▶ **Data provided**:
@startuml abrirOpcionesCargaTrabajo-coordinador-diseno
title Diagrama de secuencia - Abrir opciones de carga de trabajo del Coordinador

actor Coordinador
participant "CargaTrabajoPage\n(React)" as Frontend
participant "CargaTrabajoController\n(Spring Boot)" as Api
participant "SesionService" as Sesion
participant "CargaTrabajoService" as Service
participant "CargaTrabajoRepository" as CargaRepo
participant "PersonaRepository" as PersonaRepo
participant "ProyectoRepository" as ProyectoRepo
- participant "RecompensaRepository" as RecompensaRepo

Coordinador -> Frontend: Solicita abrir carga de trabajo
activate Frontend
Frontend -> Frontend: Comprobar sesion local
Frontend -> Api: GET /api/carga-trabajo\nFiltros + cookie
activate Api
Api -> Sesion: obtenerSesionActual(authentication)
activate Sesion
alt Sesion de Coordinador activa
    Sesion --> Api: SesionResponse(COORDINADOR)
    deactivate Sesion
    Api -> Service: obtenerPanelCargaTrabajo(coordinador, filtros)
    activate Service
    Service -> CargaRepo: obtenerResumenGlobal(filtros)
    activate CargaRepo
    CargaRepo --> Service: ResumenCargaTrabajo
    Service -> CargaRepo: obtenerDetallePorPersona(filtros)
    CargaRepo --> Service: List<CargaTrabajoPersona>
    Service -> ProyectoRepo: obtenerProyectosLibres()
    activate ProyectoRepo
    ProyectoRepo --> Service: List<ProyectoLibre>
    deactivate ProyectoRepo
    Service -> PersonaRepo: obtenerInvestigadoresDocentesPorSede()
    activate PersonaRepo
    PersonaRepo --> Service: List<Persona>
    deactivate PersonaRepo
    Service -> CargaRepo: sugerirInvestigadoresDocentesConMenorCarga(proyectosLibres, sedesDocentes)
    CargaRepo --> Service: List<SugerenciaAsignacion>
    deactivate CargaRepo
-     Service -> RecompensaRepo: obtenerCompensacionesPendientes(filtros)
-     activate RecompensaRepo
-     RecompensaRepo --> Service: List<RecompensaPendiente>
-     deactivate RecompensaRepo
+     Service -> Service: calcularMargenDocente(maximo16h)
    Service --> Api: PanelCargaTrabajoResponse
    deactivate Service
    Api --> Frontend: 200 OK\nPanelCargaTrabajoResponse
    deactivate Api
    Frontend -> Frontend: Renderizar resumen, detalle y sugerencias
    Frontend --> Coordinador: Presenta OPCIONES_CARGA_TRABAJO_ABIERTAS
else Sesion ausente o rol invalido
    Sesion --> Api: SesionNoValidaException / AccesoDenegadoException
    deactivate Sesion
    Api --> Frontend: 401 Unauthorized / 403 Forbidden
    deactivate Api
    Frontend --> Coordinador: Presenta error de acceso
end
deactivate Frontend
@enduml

▶ **What you will do**: Return the lines of the listing above exactly as they appear, starting with the first and stopping after the line that holds "-> RecompensaRepo: obtenerCompensacionesPendientes(filtros)".

▶ **Result**:
@startuml abrirOpcionesCargaTrabajo-coordinador-diseno
title Diagrama de secuencia - Abrir opciones de carga de trabajo del Coordinador

actor Coordinador
participant "CargaTrabajoPage\n(React)" as Frontend
participant "CargaTrabajoController\n(Spring Boot)" as Api
participant "SesionService" as Sesion
participant "CargaTrabajoService" as Service
participant "CargaTrabajoRepository" as CargaRepo
participant "PersonaRepository" as PersonaRepo
participant "ProyectoRepository" as ProyectoRepo
- participant "RecompensaRepository" as RecompensaRepo

Coordinador -> Frontend: Solicita abrir carga de trabajo
activate Frontend
Frontend -> Frontend: Comprobar sesion local
Frontend -> Api: GET /api/carga-trabajo\nFiltros + cookie
activate Api
Api -> Sesion: obtenerSesionActual(authentication)
activate Sesion
alt Sesion de Coordinador activa
    Sesion --> Api: SesionResponse(COORDINADOR)
    deactivate Sesion
    Api -> Service: obtenerPanelCargaTrabajo(coordinador, filtros)
    activate Service
    Service -> CargaRepo: obtenerResumenGlobal(filtros)
    activate CargaRepo
    CargaRepo --> Service: ResumenCargaTrabajo
    Service -> CargaRepo: obtenerDetallePorPersona(filtros)
    CargaRepo --> Service: List<CargaTrabajoPersona>
    Service -> ProyectoRepo: obtenerProyectosLibres()
    activate ProyectoRepo
    ProyectoRepo --> Service: List<ProyectoLibre>
    deactivate ProyectoRepo
    Service -> PersonaRepo: obtenerInvestigadoresDocentesPorSede()
    activate PersonaRepo
    PersonaRepo --> Service: List<Persona>
    deactivate PersonaRepo
    Service -> CargaRepo: sugerirInvestigadoresDocentesConMenorCarga(proyectosLibres, sedesDocentes)
    CargaRepo --> Service: List<SugerenciaAsignacion>
    deactivate CargaRepo
-     Service -> RecompensaRepo: obtenerCompensacionesPendientes(filtros)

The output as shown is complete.